files due to permission errors caused by chroot, a solution can be to
enter file paths as full pathnames starting at the root of the filesystem
/). Otherwise, if chroot is not required you can disable it in
# disable chroot chroot: ""
By default Unbound assumes that a user named “unbound” exists, which you can add
this user with an account management tool available on your system. You can also
disable this feature by adding
username: "" in the config. If it is enabled,
after the setup, any other user privileges are dropped and the configured
username is assumed. If this user needs access to files (such as the ‘trust
anchor’ mentioned below) these can be created by executing with
unbound in front of it.
Unbound comes with the unbound-checkconf(8) tool. This tool allows you to check the config file for errors before starting Unbound. It is very convenient because if any errors are found it tells you where they are, which is particularly useful when Unbound is already running to avoid failure to restart due to a configuration error.
Set up Remote Control¶
A useful functionality to enable is the use of the unbound-control
command. This allows command makes starting, stopping, and reloading Unbound
easier. To enable this functionality we need to add
remote-control to the
config and enable it.
remote-control: # enable remote-control control-enable: yes # location of the files created by unbound-control-setup # server-key-file: "/usr/local/etc/unbound/unbound_server.key" # server-cert-file: "/usr/local/etc/unbound/unbound_server.pem" # control-key-file: "/usr/local/etc/unbound/unbound_control.key" # control-cert-file: "/usr/local/etc/unbound/unbound_control.pem"
To use the unbound-control command, we need to invoke the
unbound-control-setup command. This creates a number of files in the
default install directory. The default install directory is
/usr/local/etc/unbound/ on most systems, but some distributions may put it
Apart from an extensive config file, with just about all the possible configuration options, unbound-control-setup creates the cryptographic keys necessary for the control option.
If you use a username like
unbound in the config to run the daemon (which is
the default setting), you can use sudo to create the files in that
user’s name, so that the user running Unbound is allowed to read the keys. This
is also a solution if the
/usr/local/etc/unbound/ (or any other default
direcotry) directory is write-protected, which is the case for some
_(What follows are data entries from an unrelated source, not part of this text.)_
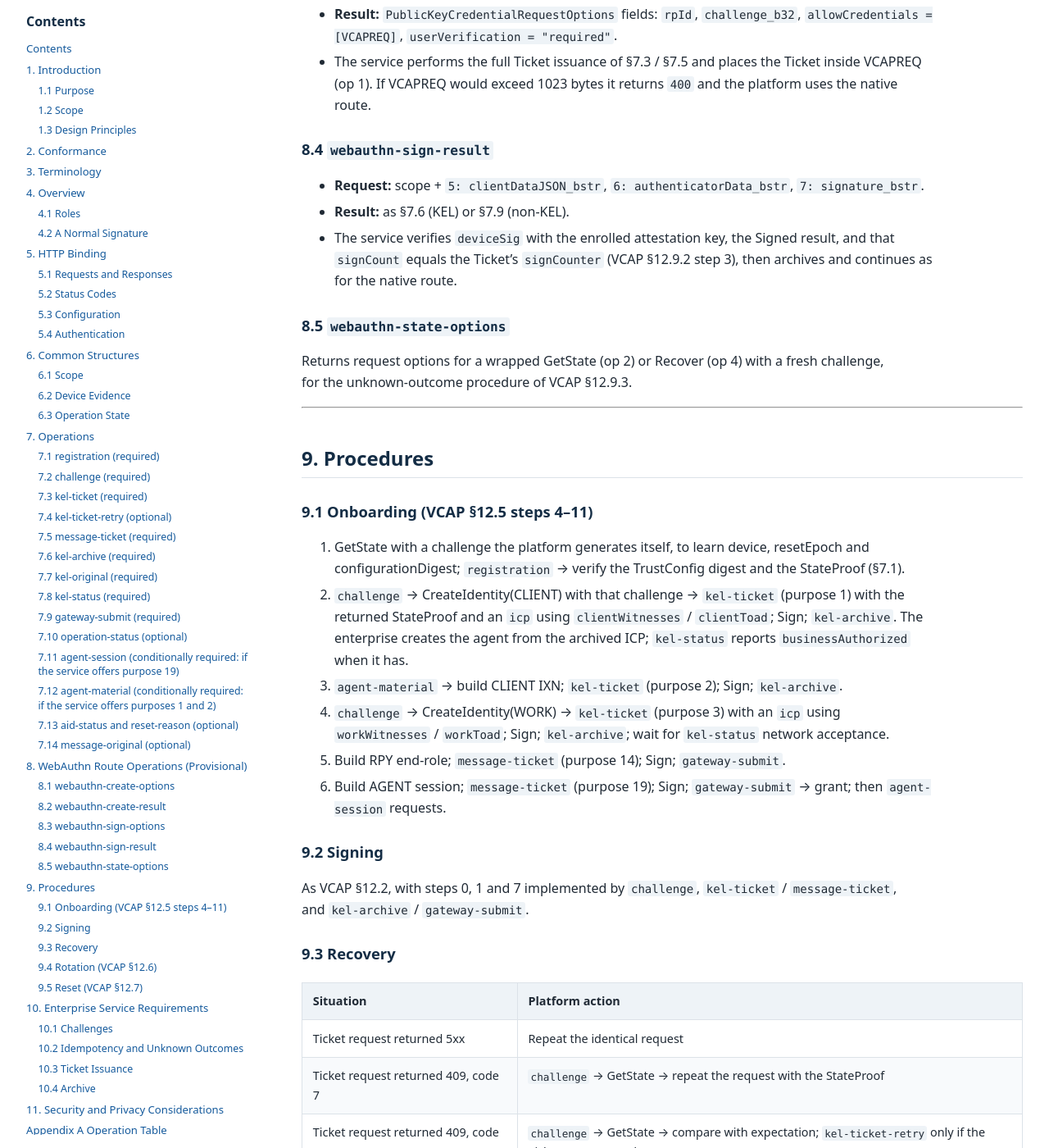
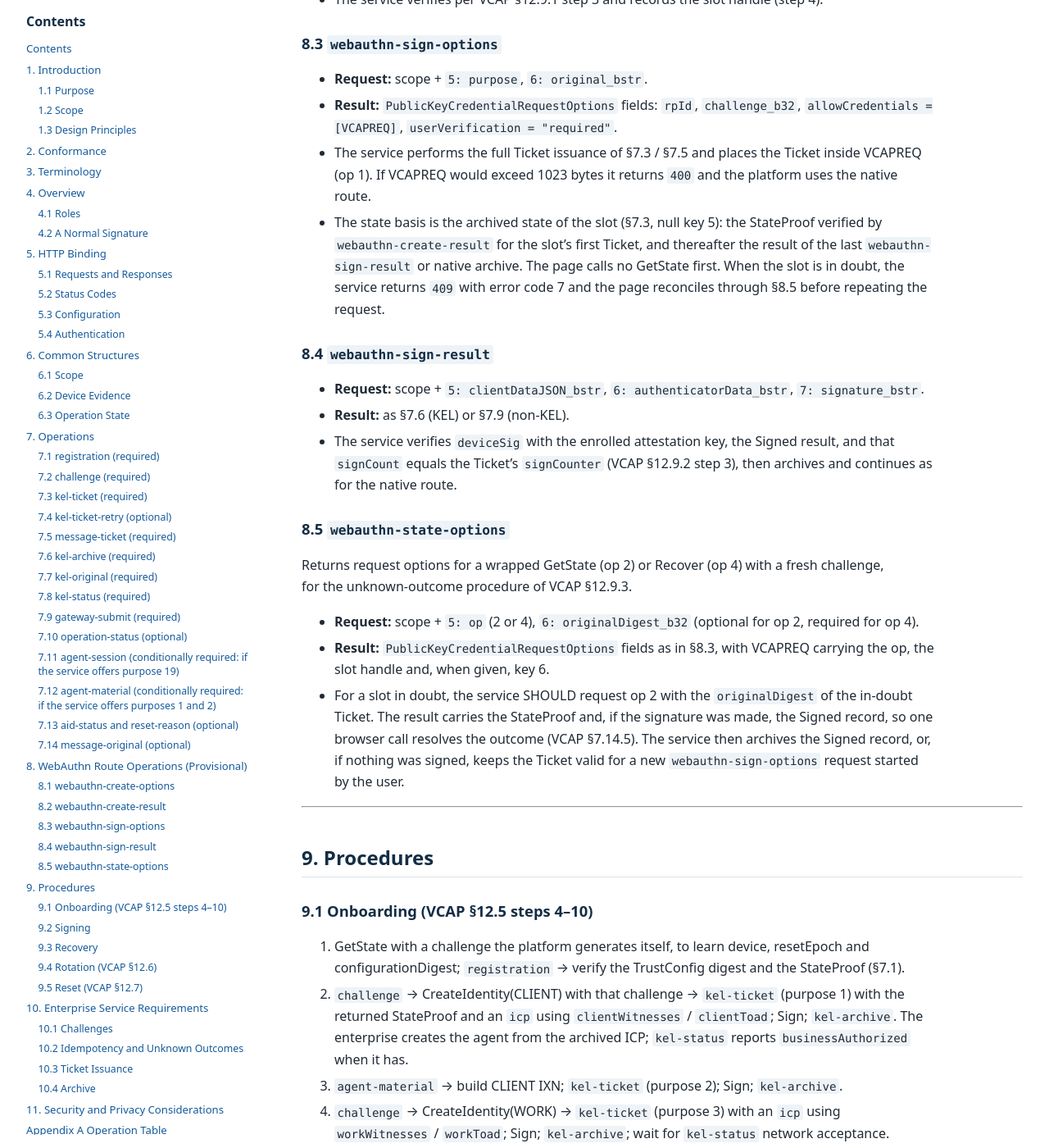
Before and after one commit to vlei-auth/vcap-ei, a Jekyll site: the page built from index.md, in a window 1280 px wide and 1400 px high, scrolled down 13050 px. Shown: the whole window at 82% size. Built offline with Jekyll 4.4.1, drawn with Linux system fonts in a browser that asks for light colours; some of the changed text lies outside the part shown.

Commit message:
Align enterprise WebAuthn recovery and onboarding procedures

```diff
--- a/vcap-ei-1.0.md
+++ b/vcap-ei-1.0.md
@@ -250,6 +250,7 @@ Requests a Ticket for ICP, IXN or ROT.
 - A StateProof in key 5 makes it the state basis; its challenge MUST be one issued by `challenge` (§7.2) for this principal and scope, and the service verifies it with the enrolled attestation public key. A null key 5 selects the enterprise's archived head and counter as the state basis (VCAP §12.8 item 1).
 - An enterprise service MAY require a StateProof for every Ticket, and MAY require one for some requests only (for example the first Ticket of a session, or after any `409`). A service that requires one and receives a null key 5 MUST return `409` with error code 7 (§5.2). A platform MUST then obtain a challenge (§7.2), call GetState and repeat the request with key 5 present.
 - A service that accepts null keys MUST use only its own archived head and counter as the state basis, never values supplied by the platform.
+- A service that implements §8 SHOULD accept a null key 5 for a slot whose archived state is current and not in doubt. On the WebAuthn route each StateProof costs the employee a separate browser call with its own PIN entry and UP, while `webauthn-create-result` and every `webauthn-sign-result` already keep the archived state current (VCAP §12.9).
 - The service MUST perform VCAP §12.8 and VAF §8.2 in full before signing, including SAID recomputation, prior-event and key checks, witness policy and, for ROT, `signerKeyRef = KeyRef(old.next)`.
 - **Idempotency:** a repeated request with identical bytes returns the same Ticket. A different original for a (scope, sequence) that already has a Ticket returns `409` with error code 9.
 
@@ -361,6 +362,7 @@ These operations support VCAP §12.9. The page is served from an RP ID in `webau
 - **Request:** scope + `5: purpose`, `6: original_bstr`.
 - **Result:** `PublicKeyCredentialRequestOptions` fields: `rpId`, `challenge_b32`, `allowCredentials = [VCAPREQ]`, `userVerification = "required"`.
 - The service performs the full Ticket issuance of §7.3 / §7.5 and places the Ticket inside VCAPREQ (op 1). If VCAPREQ would exceed 1023 bytes it returns `400` and the platform uses the native route.
+- The state basis is the archived state of the slot (§7.3, null key 5): the StateProof verified by `webauthn-create-result` for the slot's first Ticket, and thereafter the result of the last `webauthn-sign-result` or native archive. The page calls no GetState first. When the slot is in doubt, the service returns `409` with error code 7 and the page reconciles through §8.5 before repeating the request.
 
 ### 8.4 `webauthn-sign-result`
 
@@ -372,18 +374,23 @@ These operations support VCAP §12.9. The page is served from an RP ID in `webau
 
 Returns request options for a wrapped GetState (op 2) or Recover (op 4) with a fresh challenge, for the unknown-outcome procedure of VCAP §12.9.3.
 
+- **Request:** scope + `5: op` (2 or 4), `6: originalDigest_b32` (optional for op 2, required for op 4).
+- **Result:** `PublicKeyCredentialRequestOptions` fields as in §8.3, with VCAPREQ carrying the op, the slot handle and, when given, key 6.
+- For a slot in doubt, the service SHOULD request op 2 with the `originalDigest` of the in-doubt Ticket. The result carries the StateProof and, if the signature was made, the Signed record, so one browser call resolves the outcome (VCAP §7.14.5). The service then archives the Signed record, or, if nothing was signed, keeps the Ticket valid for a new `webauthn-sign-options` request started by the user.
+
 ---
 
 ## 9. Procedures
 
-### 9.1 Onboarding (VCAP §12.5 steps 4–11)
+### 9.1 Onboarding (VCAP §12.5 steps 4–10)
 
 1. GetState with a challenge the platform generates itself, to learn device, resetEpoch and configurationDigest; `registration` → verify the TrustConfig digest and the StateProof (§7.1).
 2. `challenge` → CreateIdentity(CLIENT) with that challenge → `kel-ticket` (purpose 1) with the returned StateProof and an `icp` using `clientWitnesses` / `clientToad`; Sign; `kel-archive`. The enterprise creates the agent from the archived ICP; `kel-status` reports `businessAuthorized` when it has.
 3. `agent-material` → build CLIENT IXN; `kel-ticket` (purpose 2); Sign; `kel-archive`.
 4. `challenge` → CreateIdentity(WORK) → `kel-ticket` (purpose 3) with an `icp` using `workWitnesses` / `workToad`; Sign; `kel-archive`; wait for `kel-status` network acceptance.
 5. Build RPY end-role; `message-ticket` (purpose 14); Sign; `gateway-submit`.
-6. Build AGENT session; `message-ticket` (purpose 19); Sign; `gateway-submit` → grant; then `agent-session` requests.
+
+Steps 1–5 run in one context: one PIN entry and four UPs, one per signature (VCAP §12.5). The AGENT session is not part of onboarding: when the platform first needs the Agent, it builds an AGENT session, requests it with `message-ticket` (purpose 19), signs it and calls `gateway-submit` → grant, then sends `agent-session` requests.
 
 ### 9.2 Signing
 
```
sudo -u unbound unbound-control-setup
You can now control Unbound using the unbound-control command. Note
that if your configuration file is not in the default location or not named
unbound.conf, the name (and possibly path) need to be provided when using
the command using the
Set up Trust Anchor (Enable DNSSEC)¶
To enable DNSSEC, which we strongly recommend, we need to set up a trust anchor as it allows the verification of the integrity of the responses to the queries you send.
To help, we can use the unbound-anchor command.
unbound-anchor performs the setup by configuring a trust anchor. This
trust anchor will only serve as the initial anchor from builtin values. To keep
this anchor up to date, Unbound must be able to read and write to this file. The
default location that unbound-anchor creates this in is determined by
your installation method. Usually the default directory is
Note that using a package manager to install Unbound, on some distributions,
creates the root key during installation. On Ubuntu 20.04.1 LTS for example,
this location is
/var/lib/unbound/root.key. On macOS Big Sur this location
/opt/homebrew/etc/unbound/root.key If you create the root key yourself
(by using the unbound-anchor command), then the path to the anchor
file in the configuration file should be changed to the correct location. To
find out the default location you can use the unbound-anchor command
again with the
-vvv option enabled. To enable DNSSEC, we add
auto-trust-anchor-file under the
server options in the config.
# enable DNSSEC auto-trust-anchor-file: "/var/lib/unbound/root.key"
Note that on some systems the
/usr/local/etc/unbound/ directory might be
If the unbound-control-setup command fails due to the insufficient
permissions, run the command as the correct user, here we use the user
unbound as this is the default user.
sudo -u unbound unbound-anchor
This step is also important when using the